“We only ever comply with orders for requests about specific accounts or identifiers,” Microsoft said in a statement.

Facebook said it received between 9,000 and 10,000 requests for data from all government agencies in the second half of last year. The social media company said fewer than 19,000 users were targeted.

How many of those were related to national security is unclear, and likely classified. The numbers suggest each request typically related to one or two people, not a vast range of users.

Tech company officials were unaware there was a program named Prism. Even former law enforcement and counterterrorism officials who were on the job when the program went live and were aware of its capabilities said this past week that they didn’t know what it was called.

Text Only | Photo Reprints
Nation/World
  • U.S.: Russia firing across border

    KIEV, Ukraine — Russia is launching artillery attacks from its soil on Ukrainian troops and preparing to move heavier weaponry across the border, the U.S. and Ukraine charged Friday in what appeared to be an ominous escalation of the ...

    July 26, 2014

  • Small holes cause big jitters

    SEOUL, South Korea — For the developers of the world’s sixth tallest building near Seoul, a mysteriously shrinking lake and the appearance of small sinkholes in residential neighborhoods couldn’t have come at a more inopportune time. ...

    July 26, 2014

  • Secret photo victims must describe trauma for case

    BALTIMORE — Thousands of women whose genitals might have been photographed during gynecological exams can share a $190 million settlement from Johns Hopkins Health System. But they’ll have to describe their trauma before seeing any money. ...

    July 26, 2014

  • Worries about U.S. consumers drag stocks lower

    NEW YORK — Investors got some bad news about the American shopper on Friday, driving down stocks and sending the Dow Jones industrial average to a loss for the week. Two major U.S. companies — the retail giant Amazon and the credit card ...

    July 26, 2014
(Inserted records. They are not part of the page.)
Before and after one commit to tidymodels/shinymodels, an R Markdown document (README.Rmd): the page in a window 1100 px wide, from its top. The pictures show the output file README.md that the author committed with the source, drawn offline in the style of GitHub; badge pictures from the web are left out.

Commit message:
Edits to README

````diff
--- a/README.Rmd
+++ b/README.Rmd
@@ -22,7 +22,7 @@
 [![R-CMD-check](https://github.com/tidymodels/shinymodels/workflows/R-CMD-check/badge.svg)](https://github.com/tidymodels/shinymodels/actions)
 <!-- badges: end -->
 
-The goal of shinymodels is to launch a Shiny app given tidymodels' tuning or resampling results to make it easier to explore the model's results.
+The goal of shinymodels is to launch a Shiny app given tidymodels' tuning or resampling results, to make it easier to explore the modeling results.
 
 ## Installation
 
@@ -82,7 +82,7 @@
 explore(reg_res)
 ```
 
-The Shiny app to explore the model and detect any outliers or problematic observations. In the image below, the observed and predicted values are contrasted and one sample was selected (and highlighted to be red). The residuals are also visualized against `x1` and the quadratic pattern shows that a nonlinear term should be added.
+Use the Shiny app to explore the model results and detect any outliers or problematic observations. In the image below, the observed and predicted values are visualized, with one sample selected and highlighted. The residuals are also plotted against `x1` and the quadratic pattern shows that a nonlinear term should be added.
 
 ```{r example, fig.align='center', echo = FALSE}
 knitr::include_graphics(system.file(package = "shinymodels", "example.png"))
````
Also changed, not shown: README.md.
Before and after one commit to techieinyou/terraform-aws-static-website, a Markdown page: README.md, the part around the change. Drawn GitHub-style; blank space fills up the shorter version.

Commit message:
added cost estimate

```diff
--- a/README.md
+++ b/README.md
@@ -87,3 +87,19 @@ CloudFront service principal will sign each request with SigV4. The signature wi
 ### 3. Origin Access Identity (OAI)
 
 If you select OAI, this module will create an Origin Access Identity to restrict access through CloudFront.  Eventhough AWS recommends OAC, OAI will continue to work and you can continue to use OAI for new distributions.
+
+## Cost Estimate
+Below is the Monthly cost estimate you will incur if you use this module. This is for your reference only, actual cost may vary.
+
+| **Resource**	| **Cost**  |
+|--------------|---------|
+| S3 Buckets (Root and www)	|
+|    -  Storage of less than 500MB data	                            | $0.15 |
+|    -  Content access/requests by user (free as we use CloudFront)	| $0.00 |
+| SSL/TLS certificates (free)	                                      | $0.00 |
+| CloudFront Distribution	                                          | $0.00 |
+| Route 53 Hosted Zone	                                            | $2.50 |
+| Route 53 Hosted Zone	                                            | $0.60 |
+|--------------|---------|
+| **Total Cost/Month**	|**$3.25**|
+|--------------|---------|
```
  • Air Algerie jet crashes with 116 on board

    OUAGADOUGO, Burkina Faso — An Air Algerie jetliner carrying 116 people crashed Thursday in a rainstorm over restive Mali, and its wreckage was found near the border of neighboring Burkina Faso — the third major international aviation ...

    July 25, 2014

  • Very bad week: Airline disasters come in a cluster

    WASHINGTON — Nearly 300 passengers perish when their plane is shot out of the sky. Airlines suspend flights to Israel’s largest airport after rocket attacks. Two airliners crash during storms. Aviation has suffered one of its worst weeks ...

    July 25, 2014

  • Hong Kong firms on edge as democracy rally blockade looms

    HONG KONG — As activists vow to shut down Hong Kong’s financial district in protest at China’s attempt to hobble democratic elections in the city, businessman Bernard Chan is preparing for the worst. Chan’s investment company has added ...

    July 25, 2014

  • Planes with Ukraine bodies arrive in the Netherlands

    KHARKIV, Ukraine — Two more military aircraft carrying remains of victims from the Malaysian plane disaster arrived in the Netherlands on Thursday, while Australian and Dutch diplomats joined to promote a plan for a U.N. team to secure the ...

    July 25, 2014

  • Iraq elects new president as attacks kill dozens

    BAGHDAD — Iraqi lawmakers elected a veteran Kurdish politician on Thursday to replace long-serving Jalal Talabani as the country’s new president in the latest step toward forming a new government. But a series of attacks killed dozens of ...

    July 25, 2014

  • Doctor fired back at gunman

    DARBY, Pa. — A doctor grazed by gunfire from a patient who had entered his office in a suburban hospital’s psychiatric unit stopped him by returning fire with his own gun and injuring him, authorities said....

    July 25, 2014